### Data for the task

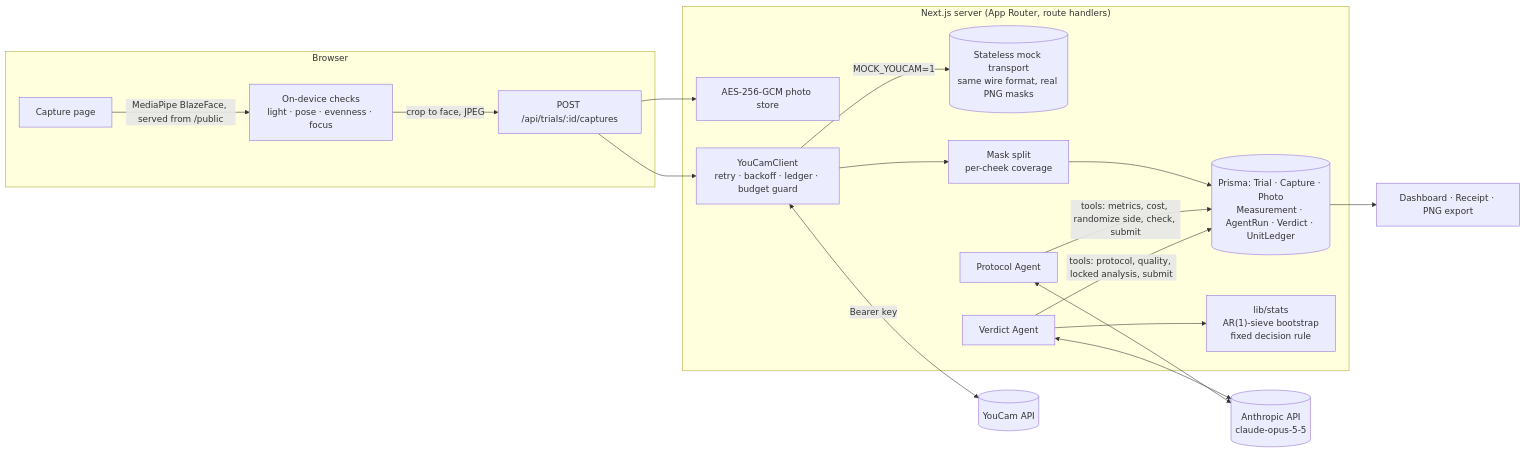
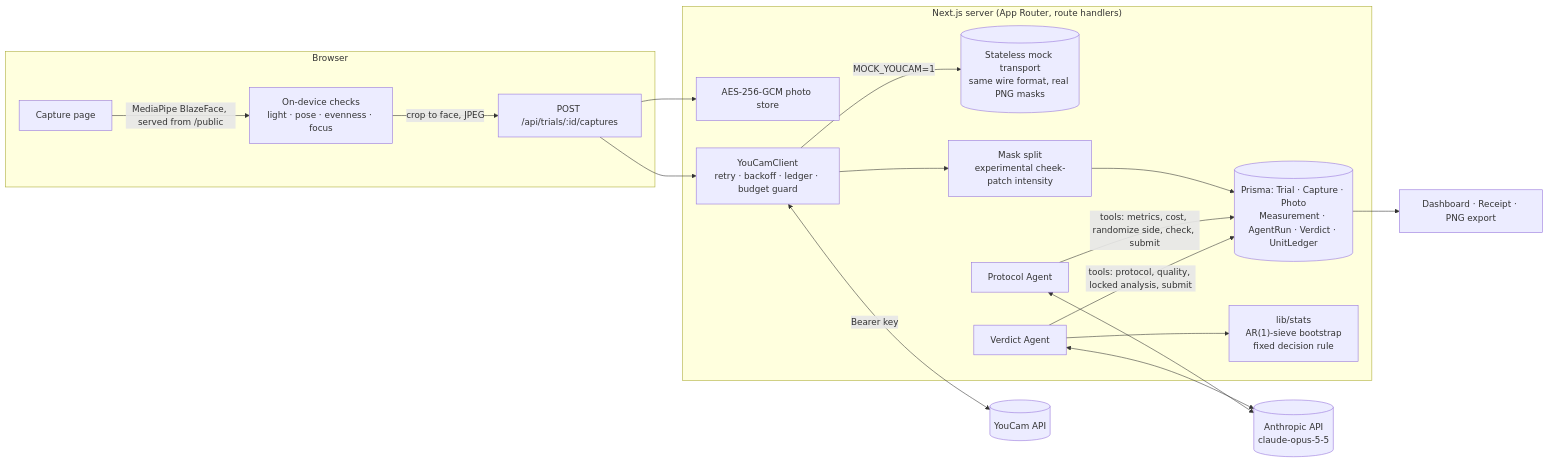
One commit to Metrix187/receipts-skincare-trials changed the diagram in README.md. Above: the diagram before and after it, drawn with Mermaid. The commit also changed other lines of this file and 7 other files, not shown here.

````diff
--- a/README.md
+++ b/README.md
@@ -54,21 +54,21 @@
 ```mermaid
 flowchart LR
   subgraph Browser
     A[Capture page] -->|"MediaPipe BlazeFace, served from /public"| B["On-device checks<br/>light · pose · evenness · focus"]
     B -->|crop to face, JPEG| C["POST /api/trials/:id/captures"]
   end
   subgraph "Next.js server (App Router, route handlers)"
     C --> D[AES-256-GCM photo store]
     C --> E["YouCamClient<br/>retry · backoff · ledger · budget guard"]
     E -->|MOCK_YOUCAM=1| M[("Stateless mock transport<br/>same wire format, real PNG masks")]
-    E --> F["Mask split<br/>per-cheek coverage"]
+    E --> F["Mask split<br/>experimental cheek-patch intensity"]
     F --> G[("Prisma: Trial · Capture · Photo<br/>Measurement · AgentRun · Verdict · UnitLedger")]
     H[Protocol Agent] -->|"tools: metrics, cost, randomize side, check, submit"| G
     I[Verdict Agent] -->|"tools: protocol, quality, locked analysis, submit"| G
     I --> S["lib/stats<br/>AR(1)-sieve bootstrap<br/>fixed decision rule"]
   end
   E <-->|Bearer key| Y[("YouCam API")]
   H <--> AN[("Anthropic API<br/>claude-opus-5-5")]
   I <--> AN
   G --> R["Dashboard · Receipt · PNG export"]
 ```
````
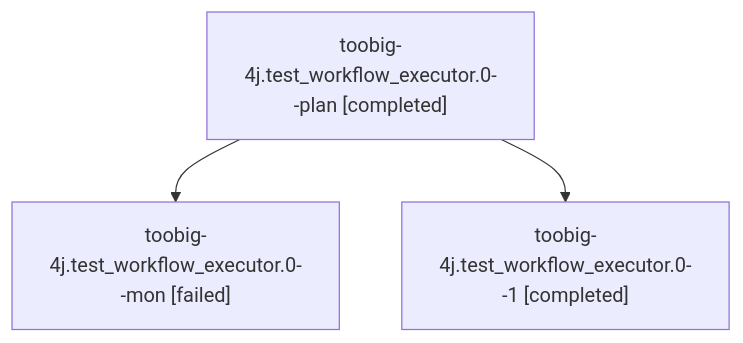
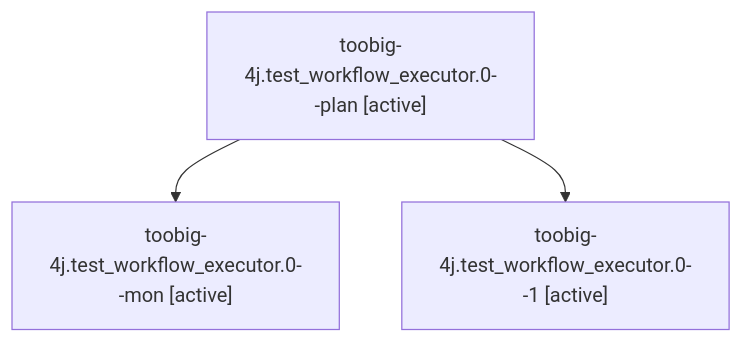
The diagram in families/bbugyi200.athena.toobig-4j.test_workflow_executor.0.md (sase-org/sase--agents), drawn with Mermaid before and after one commit. The commit also changed other lines of this file and 35830 other files, not shown here.

````diff
--- a/families/bbugyi200.athena.toobig-4j.test_workflow_executor.0.md
+++ b/families/bbugyi200.athena.toobig-4j.test_workflow_executor.0.md
@@ -9,8 +9,8 @@
 ```mermaid
 flowchart TD
-  n0["toobig-4j.test_workflow_executor.0--plan [completed]"]
-  n1["toobig-4j.test_workflow_executor.0--mon [failed]"]
+  n0["toobig-4j.test_workflow_executor.0--plan [active]"]
+  n1["toobig-4j.test_workflow_executor.0--mon [active]"]
   n0 --> n1
-  n2["toobig-4j.test_workflow_executor.0--1 [completed]"]
+  n2["toobig-4j.test_workflow_executor.0--1 [active]"]
   n0 --> n2
 ```
````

######

* **What the task asks**: Find the lines above that contain the word "split" and collect them.

* **Exercise result**:
-    E --> F["Mask split<br/>per-cheek coverage"]
+    E --> F["Mask split<br/>experimental cheek-patch intensity"]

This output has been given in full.